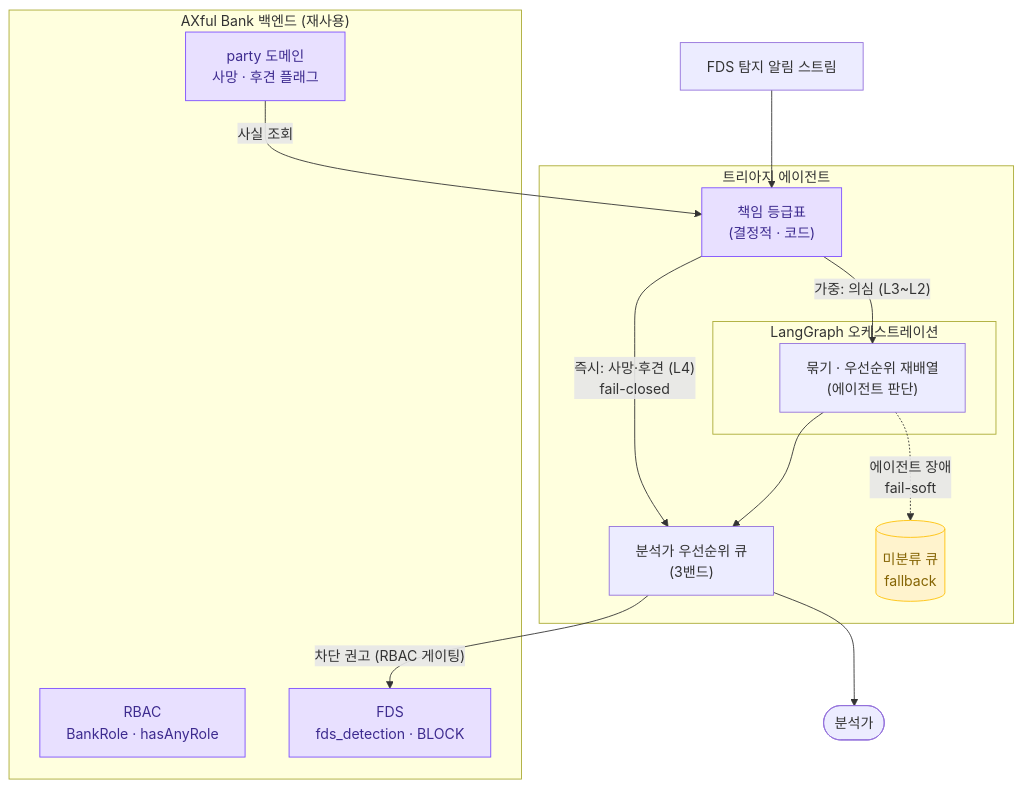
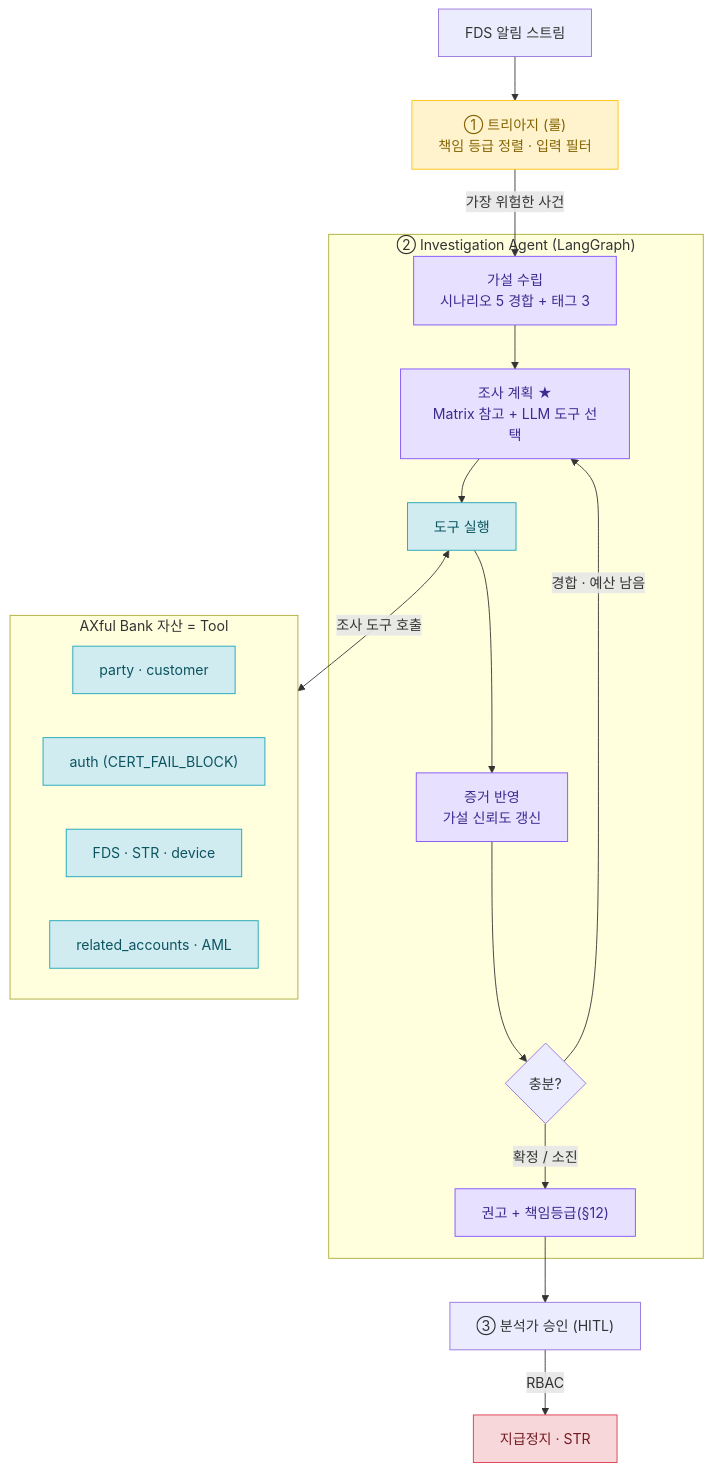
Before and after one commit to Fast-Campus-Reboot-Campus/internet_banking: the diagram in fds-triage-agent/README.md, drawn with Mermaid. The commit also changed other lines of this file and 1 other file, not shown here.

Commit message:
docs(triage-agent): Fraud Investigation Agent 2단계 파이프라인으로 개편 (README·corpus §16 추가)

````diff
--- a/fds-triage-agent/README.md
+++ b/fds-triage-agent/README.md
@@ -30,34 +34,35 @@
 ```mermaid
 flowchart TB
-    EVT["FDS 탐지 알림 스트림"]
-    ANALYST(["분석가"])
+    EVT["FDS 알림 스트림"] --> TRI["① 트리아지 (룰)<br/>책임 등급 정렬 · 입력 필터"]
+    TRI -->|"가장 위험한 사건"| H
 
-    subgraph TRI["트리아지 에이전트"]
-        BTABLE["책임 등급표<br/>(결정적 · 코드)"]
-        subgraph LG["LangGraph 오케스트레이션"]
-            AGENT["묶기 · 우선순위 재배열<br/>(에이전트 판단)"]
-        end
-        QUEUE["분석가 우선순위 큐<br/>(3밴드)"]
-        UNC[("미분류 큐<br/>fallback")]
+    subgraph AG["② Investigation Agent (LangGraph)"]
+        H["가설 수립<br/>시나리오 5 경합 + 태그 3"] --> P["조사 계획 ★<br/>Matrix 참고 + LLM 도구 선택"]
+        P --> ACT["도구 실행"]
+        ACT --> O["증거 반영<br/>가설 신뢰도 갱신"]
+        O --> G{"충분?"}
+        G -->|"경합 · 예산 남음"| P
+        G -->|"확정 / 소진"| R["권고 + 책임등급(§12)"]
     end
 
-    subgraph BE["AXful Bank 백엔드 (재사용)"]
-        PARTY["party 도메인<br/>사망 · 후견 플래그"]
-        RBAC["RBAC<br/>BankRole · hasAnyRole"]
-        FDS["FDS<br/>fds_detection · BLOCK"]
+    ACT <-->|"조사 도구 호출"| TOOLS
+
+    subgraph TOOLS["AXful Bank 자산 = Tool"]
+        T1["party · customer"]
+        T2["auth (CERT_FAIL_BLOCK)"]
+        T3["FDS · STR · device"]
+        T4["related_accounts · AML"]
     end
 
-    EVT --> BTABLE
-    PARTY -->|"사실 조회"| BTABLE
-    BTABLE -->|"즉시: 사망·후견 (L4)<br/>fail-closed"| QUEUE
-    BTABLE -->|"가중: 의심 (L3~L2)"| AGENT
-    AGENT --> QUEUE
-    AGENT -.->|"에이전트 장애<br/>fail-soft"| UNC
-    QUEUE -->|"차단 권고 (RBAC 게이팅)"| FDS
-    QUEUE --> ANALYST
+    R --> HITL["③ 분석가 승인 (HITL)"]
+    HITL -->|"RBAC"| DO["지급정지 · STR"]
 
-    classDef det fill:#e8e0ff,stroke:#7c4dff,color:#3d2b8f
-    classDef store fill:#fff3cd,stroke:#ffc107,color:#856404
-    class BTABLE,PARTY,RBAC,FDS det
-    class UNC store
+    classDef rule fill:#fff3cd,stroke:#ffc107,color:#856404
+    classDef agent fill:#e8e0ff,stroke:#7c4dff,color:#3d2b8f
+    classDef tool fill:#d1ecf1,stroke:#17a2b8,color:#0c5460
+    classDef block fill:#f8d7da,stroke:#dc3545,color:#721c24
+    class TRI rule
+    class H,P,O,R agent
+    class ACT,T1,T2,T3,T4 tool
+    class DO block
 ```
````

= = = = =

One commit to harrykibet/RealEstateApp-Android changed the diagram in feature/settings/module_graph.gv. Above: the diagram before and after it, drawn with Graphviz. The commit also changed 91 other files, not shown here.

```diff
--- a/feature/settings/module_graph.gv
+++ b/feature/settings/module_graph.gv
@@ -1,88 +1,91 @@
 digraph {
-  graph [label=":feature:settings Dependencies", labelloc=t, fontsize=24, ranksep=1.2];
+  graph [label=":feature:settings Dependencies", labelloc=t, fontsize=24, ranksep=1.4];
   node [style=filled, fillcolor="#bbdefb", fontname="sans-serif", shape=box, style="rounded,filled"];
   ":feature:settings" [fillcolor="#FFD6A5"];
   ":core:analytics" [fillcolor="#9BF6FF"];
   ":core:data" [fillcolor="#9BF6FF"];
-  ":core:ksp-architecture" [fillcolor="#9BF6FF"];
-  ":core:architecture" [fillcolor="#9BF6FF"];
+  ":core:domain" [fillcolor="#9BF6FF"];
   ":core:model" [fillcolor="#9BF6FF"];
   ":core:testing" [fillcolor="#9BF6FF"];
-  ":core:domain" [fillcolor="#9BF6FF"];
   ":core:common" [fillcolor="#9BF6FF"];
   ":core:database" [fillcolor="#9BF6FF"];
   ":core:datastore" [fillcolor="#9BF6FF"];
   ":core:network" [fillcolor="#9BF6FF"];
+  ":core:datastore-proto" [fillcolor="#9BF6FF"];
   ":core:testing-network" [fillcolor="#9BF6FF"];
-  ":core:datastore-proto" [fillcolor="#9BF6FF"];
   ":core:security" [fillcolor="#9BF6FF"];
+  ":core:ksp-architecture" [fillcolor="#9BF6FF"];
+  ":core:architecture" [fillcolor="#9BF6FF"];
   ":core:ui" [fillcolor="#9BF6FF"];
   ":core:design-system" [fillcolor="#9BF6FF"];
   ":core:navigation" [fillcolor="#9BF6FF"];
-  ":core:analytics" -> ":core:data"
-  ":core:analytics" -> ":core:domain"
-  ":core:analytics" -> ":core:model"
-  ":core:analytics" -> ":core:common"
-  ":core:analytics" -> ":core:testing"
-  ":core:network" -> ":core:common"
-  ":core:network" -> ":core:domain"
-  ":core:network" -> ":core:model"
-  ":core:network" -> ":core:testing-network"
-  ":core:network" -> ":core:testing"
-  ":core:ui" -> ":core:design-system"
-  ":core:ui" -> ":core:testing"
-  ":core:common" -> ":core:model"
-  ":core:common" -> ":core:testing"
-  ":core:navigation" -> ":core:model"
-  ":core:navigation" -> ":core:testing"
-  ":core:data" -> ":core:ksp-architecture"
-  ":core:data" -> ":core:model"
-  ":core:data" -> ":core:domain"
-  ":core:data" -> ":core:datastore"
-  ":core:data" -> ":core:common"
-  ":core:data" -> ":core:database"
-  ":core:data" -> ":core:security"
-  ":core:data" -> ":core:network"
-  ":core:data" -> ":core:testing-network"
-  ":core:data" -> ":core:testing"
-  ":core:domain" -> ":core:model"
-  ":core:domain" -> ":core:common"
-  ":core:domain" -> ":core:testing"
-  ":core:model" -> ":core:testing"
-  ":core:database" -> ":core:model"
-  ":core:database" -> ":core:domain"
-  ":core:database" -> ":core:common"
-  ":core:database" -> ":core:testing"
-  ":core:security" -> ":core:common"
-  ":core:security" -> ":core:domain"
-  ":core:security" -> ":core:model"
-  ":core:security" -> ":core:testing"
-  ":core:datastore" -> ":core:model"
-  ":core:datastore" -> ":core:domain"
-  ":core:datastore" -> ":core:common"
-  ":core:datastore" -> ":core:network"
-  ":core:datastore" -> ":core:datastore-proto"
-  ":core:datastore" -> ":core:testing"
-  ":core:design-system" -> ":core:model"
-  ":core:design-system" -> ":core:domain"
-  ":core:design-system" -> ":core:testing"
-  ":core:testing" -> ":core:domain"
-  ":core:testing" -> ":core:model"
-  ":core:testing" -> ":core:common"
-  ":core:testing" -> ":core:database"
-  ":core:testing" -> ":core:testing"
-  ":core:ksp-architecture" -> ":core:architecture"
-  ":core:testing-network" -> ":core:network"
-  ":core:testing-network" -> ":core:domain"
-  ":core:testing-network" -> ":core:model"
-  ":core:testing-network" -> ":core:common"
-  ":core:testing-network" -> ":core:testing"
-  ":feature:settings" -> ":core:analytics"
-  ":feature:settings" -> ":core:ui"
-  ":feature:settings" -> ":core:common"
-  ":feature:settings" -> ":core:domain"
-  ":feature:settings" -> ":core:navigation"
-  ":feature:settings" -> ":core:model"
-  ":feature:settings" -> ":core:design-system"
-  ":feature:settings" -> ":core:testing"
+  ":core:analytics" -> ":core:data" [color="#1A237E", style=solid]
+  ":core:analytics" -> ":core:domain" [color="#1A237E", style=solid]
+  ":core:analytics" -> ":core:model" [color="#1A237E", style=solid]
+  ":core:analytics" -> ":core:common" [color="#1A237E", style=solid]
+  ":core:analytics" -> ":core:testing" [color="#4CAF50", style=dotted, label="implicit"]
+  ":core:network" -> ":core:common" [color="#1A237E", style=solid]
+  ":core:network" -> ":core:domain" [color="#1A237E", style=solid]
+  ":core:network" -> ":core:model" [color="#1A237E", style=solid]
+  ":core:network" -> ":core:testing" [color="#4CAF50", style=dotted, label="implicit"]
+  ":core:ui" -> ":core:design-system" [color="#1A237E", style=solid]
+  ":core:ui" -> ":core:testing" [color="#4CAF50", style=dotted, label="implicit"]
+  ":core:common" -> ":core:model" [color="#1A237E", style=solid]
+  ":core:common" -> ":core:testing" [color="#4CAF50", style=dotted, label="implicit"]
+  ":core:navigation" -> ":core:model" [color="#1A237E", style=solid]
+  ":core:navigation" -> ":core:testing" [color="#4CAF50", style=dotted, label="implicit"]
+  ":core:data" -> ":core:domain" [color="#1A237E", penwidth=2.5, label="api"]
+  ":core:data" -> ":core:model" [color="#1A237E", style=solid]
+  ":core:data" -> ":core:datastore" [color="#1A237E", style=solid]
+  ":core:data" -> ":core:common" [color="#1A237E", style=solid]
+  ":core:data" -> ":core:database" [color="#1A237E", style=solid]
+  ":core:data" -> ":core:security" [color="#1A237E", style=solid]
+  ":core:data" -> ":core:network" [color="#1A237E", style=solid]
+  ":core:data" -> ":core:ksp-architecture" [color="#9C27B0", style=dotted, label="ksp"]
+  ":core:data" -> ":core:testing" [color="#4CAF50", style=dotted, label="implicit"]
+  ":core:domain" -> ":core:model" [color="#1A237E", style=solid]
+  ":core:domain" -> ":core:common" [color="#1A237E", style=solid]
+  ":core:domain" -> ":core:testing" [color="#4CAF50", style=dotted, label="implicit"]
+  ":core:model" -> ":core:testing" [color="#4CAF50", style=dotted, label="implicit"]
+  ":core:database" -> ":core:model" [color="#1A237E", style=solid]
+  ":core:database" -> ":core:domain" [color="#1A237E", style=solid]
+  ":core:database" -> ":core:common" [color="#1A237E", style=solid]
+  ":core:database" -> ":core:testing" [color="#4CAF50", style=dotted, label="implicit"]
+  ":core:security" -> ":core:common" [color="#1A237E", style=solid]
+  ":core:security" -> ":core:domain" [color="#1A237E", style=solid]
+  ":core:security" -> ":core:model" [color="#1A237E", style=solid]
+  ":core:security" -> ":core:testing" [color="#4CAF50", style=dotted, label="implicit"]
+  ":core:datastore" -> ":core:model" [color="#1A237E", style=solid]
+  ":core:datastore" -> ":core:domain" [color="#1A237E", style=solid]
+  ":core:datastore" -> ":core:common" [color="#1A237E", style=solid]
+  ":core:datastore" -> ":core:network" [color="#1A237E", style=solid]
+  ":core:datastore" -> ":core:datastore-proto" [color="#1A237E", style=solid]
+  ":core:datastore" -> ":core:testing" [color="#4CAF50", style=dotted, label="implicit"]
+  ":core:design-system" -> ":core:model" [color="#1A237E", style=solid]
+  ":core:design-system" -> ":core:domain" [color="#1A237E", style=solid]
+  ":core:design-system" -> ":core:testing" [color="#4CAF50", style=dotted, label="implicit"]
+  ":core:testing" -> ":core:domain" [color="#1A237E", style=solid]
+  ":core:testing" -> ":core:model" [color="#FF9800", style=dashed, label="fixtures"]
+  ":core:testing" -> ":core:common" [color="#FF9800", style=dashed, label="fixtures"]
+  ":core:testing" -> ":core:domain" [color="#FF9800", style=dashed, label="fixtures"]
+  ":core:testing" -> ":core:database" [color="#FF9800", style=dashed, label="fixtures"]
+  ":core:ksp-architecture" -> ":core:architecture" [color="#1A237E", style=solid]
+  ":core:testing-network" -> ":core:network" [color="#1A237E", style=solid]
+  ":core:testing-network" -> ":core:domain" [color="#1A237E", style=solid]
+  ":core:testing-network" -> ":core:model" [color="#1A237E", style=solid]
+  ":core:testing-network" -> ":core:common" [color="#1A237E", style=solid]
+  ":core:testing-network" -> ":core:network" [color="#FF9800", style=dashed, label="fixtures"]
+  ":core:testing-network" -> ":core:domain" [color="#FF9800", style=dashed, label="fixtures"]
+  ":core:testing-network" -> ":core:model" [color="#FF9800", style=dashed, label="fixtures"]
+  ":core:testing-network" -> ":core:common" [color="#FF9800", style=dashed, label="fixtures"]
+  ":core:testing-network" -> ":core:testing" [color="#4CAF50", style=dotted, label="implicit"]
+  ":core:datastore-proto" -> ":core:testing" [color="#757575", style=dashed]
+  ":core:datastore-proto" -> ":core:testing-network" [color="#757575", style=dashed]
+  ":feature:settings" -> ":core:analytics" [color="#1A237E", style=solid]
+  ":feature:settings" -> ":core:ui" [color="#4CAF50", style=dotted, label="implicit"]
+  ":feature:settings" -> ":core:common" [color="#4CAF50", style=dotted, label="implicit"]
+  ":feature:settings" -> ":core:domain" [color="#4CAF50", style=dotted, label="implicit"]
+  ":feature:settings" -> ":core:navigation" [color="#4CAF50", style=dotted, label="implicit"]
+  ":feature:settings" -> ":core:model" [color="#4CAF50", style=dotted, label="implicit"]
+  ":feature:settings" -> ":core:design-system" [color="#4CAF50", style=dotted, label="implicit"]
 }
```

= = = = =

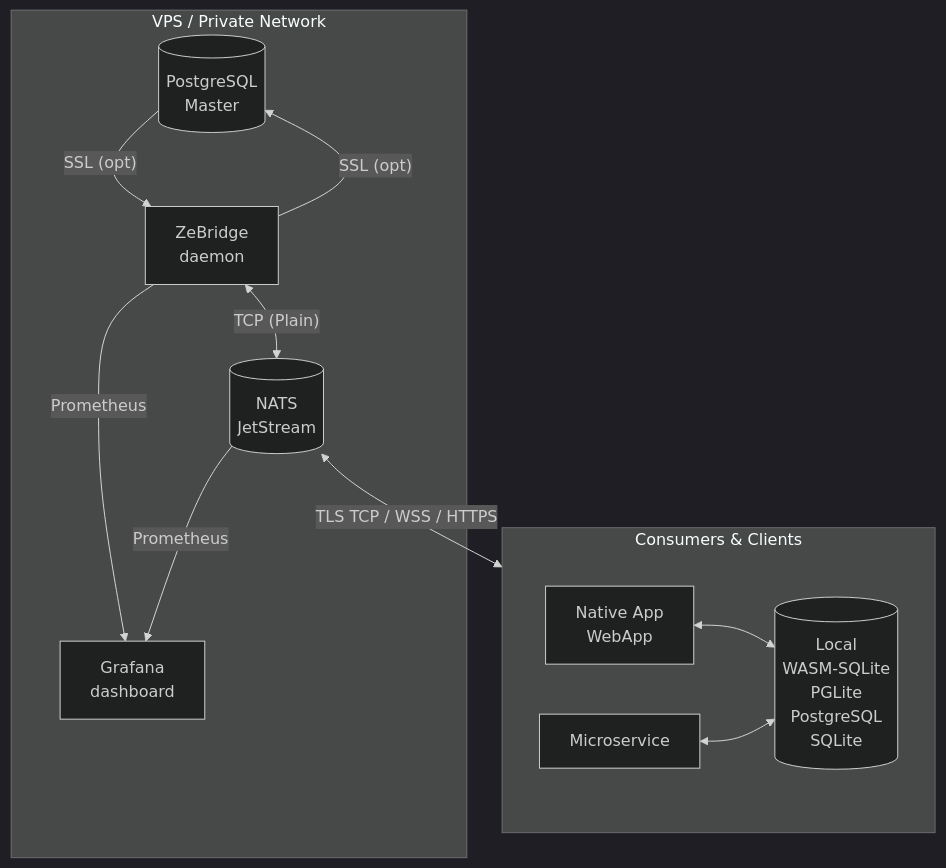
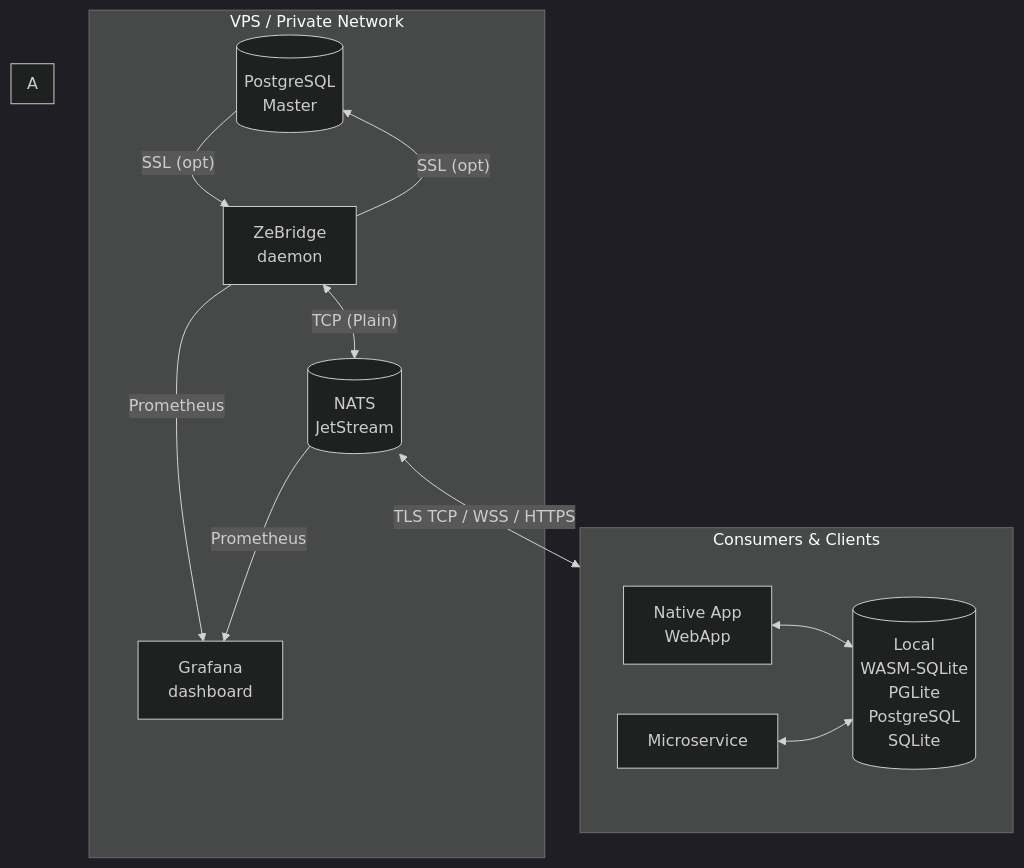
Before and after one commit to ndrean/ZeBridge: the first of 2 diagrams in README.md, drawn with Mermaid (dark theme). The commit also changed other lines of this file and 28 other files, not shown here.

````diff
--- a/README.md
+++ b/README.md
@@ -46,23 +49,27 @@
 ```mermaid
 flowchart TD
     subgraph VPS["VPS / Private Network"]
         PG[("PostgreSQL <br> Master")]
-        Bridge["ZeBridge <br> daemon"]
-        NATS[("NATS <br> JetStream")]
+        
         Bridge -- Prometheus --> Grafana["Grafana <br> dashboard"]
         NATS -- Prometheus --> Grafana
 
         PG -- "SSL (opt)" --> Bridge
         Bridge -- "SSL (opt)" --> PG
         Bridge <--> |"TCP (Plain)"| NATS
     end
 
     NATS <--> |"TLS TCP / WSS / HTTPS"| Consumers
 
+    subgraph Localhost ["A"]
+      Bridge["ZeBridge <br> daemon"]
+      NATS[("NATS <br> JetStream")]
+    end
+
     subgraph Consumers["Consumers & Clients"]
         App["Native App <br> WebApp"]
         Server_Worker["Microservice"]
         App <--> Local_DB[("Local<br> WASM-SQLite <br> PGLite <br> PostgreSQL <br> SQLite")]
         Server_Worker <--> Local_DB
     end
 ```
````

= = = = =

**Activity:** Copy out all the lines of the records that include "README".

**Solved problem:**
Before and after one commit to Fast-Campus-Reboot-Campus/internet_banking: the diagram in fds-triage-agent/README.md, drawn with Mermaid. The commit also changed other lines of this file and 1 other file, not shown here.
docs(triage-agent): Fraud Investigation Agent 2단계 파이프라인으로 개편 (README·corpus §16 추가)
--- a/fds-triage-agent/README.md
+++ b/fds-triage-agent/README.md
Before and after one commit to ndrean/ZeBridge: the first of 2 diagrams in README.md, drawn with Mermaid (dark theme). The commit also changed other lines of this file and 28 other files, not shown here.
--- a/README.md
+++ b/README.md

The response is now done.